- What is required -
Scan the listing for "index" and copy out each line that has it.

- Data for processing -

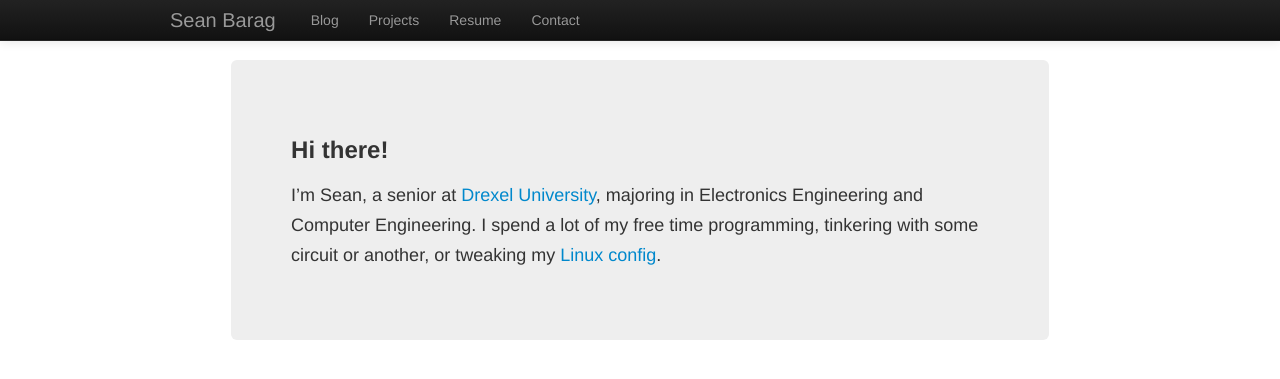
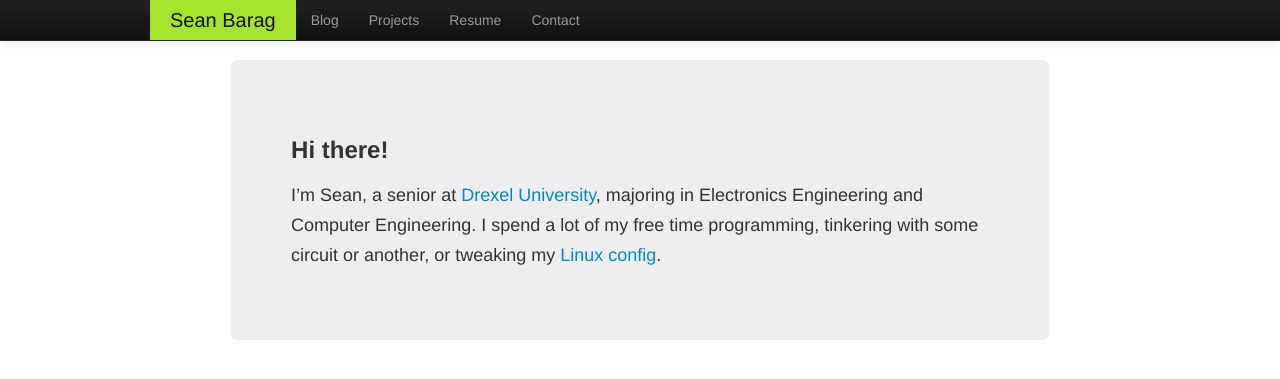
Before and after one commit to sjbarag/sjbarag.github.com, a Jekyll site: the page built from index.markdown, in a window 1280 px wide. Shown: the top 379 px of the page. Built offline with Jekyll 4.4.1, drawn with Linux system fonts in a browser that asks for light colours; nearby versions of some CDN libraries; library files that are not in the unit come from our copies; Markdown is read by kramdown in place of the engine named in the settings.

Commit message:
Re-add molokai colors

```diff
--- a/_layouts/blog.html
+++ b/_layouts/blog.html
@@ -14,6 +14,7 @@
 				padding-top: 60px; /* 60px to make the container go all the way to the bottom of the topbar */
 			}
 		</style>
+		<link href="/css/molokai-header.css" rel="stylesheet">
 
 		<!-- HTML5 shim, for IE6-8 support of HTML5 elements -->
 		<!--[if lt IE 9]>
--- a/_layouts/index.html
+++ b/_layouts/index.html
@@ -14,6 +14,7 @@
 				padding-top: 60px; /* 60px to make the container go all the way to the bottom of the topbar */
 			}
 		</style>
+		<link href="/css/molokai-header.css" rel="stylesheet">
 
 		<!-- HTML5 shim, for IE6-8 support of HTML5 elements -->
 		<!--[if lt IE 9]>
```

- Solution to this task -
Before and after one commit to sjbarag/sjbarag.github.com, a Jekyll site: the page built from index.markdown, in a window 1280 px wide. Shown: the top 379 px of the page. Built offline with Jekyll 4.4.1, drawn with Linux system fonts in a browser that asks for light colours; nearby versions of some CDN libraries; library files that are not in the unit come from our copies; Markdown is read by kramdown in place of the engine named in the settings.
--- a/_layouts/index.html
+++ b/_layouts/index.html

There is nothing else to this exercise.